Hitting the target: Below 2° C
The main scenario, “Below 2° C Scenario”, shows a development, where the CO2 emission in China is limited in order to contribute to the fulfilment of the Paris Agreement targets. The energy transition is driven by three strong drivers:
1) The re-structuring of the Chinese economy going from heavy industry to light industry and service sectors
2) Electrification of the industry and the transport sector through electrification of the process energy, digitalisation of the light industry and service sectors, and the deployment of electric vehicles, and
3) switching from coal to wind and solar in the power sector, as a consequence of the limitations of CO2 emission but also due to the reduction or cost for solar and wind which make these technologies competitive with coal power and much cheaper than natural gas power.
The result of these drivers is a fundamental transformation of the whole energy system, with a lower energy consumption, both the final and the primary energy consumption. The final energy consumption in 2050 is only 88% and the primary energy consumption 80% of the consumption today, despite an economic growth that will quadruple the economy until 2050.
Wind and Solar will dominate
In the energy supply wind and solar become the dominant energy providers, covering 88% of the electricity production, while coal and oil are reduced significantly. The losses in the energy system are greatly reduced by the electrification in the end-use sectors and by the reduction of losses from coal power plants. Nuclear power plants are assumed to continue to be deployed, but the potential is limited due to lack of suitable sites. Natural gas is not expected to play a big role in the Chinese energy system by 2050, because it is much more expensive than wind and solar.
The impact of the energy transformation is in line with the overall targets. Compared with today the situation in 2050 is that the air is much cleaner, the use of water is much lower, the CO2 emission from the energy sector is only one third of today’s, the dependence of imported oil and gas is greatly reduced and the power production cost is lower and more robust to volatile fuel prices.
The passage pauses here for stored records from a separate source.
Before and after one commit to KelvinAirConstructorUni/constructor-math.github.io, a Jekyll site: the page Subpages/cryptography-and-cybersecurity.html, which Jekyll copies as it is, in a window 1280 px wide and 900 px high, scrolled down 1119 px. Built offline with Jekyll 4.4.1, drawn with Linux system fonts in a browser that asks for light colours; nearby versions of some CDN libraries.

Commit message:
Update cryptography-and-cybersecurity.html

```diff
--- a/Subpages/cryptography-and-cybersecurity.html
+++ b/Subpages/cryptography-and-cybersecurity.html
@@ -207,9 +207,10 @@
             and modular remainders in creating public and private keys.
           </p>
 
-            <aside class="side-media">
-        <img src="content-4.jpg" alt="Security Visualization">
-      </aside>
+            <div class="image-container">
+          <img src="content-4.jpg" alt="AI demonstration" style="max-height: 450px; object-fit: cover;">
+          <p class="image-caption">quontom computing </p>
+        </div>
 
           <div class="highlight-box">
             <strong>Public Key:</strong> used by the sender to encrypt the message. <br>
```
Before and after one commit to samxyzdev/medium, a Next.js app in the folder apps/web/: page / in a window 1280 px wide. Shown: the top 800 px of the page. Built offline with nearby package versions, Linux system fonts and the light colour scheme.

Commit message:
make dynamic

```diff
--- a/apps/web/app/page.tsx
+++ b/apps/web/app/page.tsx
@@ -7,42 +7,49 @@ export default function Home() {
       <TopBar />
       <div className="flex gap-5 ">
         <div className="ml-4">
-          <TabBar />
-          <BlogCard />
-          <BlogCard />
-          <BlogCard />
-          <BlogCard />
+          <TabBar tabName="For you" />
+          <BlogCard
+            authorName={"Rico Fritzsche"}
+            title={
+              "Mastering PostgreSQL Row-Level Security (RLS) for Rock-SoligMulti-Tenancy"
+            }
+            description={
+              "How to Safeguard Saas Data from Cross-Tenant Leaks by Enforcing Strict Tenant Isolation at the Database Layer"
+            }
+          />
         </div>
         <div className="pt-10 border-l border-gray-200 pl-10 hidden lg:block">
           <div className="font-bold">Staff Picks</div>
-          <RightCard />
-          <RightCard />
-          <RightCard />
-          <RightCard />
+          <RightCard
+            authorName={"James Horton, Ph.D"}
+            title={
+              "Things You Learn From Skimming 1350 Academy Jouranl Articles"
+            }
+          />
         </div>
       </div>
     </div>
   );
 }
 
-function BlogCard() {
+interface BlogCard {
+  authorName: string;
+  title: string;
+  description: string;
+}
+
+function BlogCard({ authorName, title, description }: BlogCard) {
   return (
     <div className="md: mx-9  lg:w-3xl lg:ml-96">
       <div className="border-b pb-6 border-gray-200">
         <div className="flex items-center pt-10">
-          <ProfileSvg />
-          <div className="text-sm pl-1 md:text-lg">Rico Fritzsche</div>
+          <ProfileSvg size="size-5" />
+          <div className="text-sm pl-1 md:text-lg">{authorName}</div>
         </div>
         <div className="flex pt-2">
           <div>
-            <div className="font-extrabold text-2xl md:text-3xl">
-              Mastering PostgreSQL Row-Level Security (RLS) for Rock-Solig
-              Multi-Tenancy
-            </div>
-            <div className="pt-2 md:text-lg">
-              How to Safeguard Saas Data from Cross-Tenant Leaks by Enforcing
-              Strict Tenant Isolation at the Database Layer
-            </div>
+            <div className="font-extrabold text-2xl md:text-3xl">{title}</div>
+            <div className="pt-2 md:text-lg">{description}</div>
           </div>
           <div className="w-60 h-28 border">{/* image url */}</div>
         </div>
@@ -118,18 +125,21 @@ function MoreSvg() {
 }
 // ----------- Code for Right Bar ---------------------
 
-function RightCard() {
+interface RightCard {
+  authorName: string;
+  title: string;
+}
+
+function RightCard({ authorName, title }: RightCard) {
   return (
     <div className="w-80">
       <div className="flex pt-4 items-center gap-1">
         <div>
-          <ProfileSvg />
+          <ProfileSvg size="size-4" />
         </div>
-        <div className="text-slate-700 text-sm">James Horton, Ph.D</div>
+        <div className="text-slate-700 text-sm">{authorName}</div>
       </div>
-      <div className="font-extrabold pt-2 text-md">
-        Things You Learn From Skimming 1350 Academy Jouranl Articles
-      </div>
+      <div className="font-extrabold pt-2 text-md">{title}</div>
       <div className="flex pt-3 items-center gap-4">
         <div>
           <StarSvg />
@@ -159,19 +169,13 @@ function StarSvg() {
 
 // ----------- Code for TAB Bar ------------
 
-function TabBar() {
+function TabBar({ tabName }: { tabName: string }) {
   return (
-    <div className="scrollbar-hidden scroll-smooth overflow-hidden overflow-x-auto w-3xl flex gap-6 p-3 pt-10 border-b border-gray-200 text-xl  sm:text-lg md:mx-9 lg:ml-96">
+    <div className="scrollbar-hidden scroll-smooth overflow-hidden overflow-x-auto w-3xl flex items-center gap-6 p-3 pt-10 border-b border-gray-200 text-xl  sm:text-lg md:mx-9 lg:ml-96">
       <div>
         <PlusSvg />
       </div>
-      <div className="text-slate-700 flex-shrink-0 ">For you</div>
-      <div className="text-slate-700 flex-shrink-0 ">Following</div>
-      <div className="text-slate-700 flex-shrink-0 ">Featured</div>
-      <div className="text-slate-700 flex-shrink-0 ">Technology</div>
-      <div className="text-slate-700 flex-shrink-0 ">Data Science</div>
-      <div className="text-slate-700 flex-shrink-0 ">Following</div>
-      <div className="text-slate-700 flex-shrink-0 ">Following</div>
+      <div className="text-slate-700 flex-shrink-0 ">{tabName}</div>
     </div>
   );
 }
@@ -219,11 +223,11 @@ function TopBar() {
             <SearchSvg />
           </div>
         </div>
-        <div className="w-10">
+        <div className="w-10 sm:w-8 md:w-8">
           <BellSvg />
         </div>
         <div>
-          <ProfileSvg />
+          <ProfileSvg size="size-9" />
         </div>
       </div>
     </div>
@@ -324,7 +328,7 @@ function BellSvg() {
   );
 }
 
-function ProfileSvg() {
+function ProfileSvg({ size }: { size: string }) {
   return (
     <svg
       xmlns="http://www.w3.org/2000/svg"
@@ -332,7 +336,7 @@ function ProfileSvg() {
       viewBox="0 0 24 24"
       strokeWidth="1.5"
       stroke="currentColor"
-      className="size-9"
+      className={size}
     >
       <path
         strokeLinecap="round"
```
It seems that an energy transformation with focus on decarbonisation will give high benefits on all other key parameters for the sustainable energy system China wants.
The old economy: It’s not win-win for everyone
Even with these clear long-term benefits, the firm implementation of the development pathways is not a straightforward process. Many different interests have to be balanced against each other and the transformation process is not a win-win situation for all stakeholders. The reduction of the use of coal can be a serious hit to some of the provinces with an economy that is heavily reliant on income from the coal supply chain and/or from power production based on coal. The introduction of an efficient power market, which is necessary to ensure cost efficiency and good integration of variable energy production, will threaten some of the established power producers and stranded assets will be a (necessary) consequence. The grid companies are also challenged by the power sector reform where new market players get access to the costumers.
Despite of these challenges there is reason to be optimistic regarding the energy transition in China. The combination of a serious commitment from the Chinese top leadership and the strong drivers from the economic reform process gives a sound basis for the transformation. It is not a question if it will happen, but how fast it will happen.
China Renewable Energy Outlook can be downloaded from https://lnkd.in/eaTAKwy
A summary of the report is available at https://lnkd.in/eDdMbV6
Kaare Sandholt is Chief Expert at the China National Renewable Energy Centre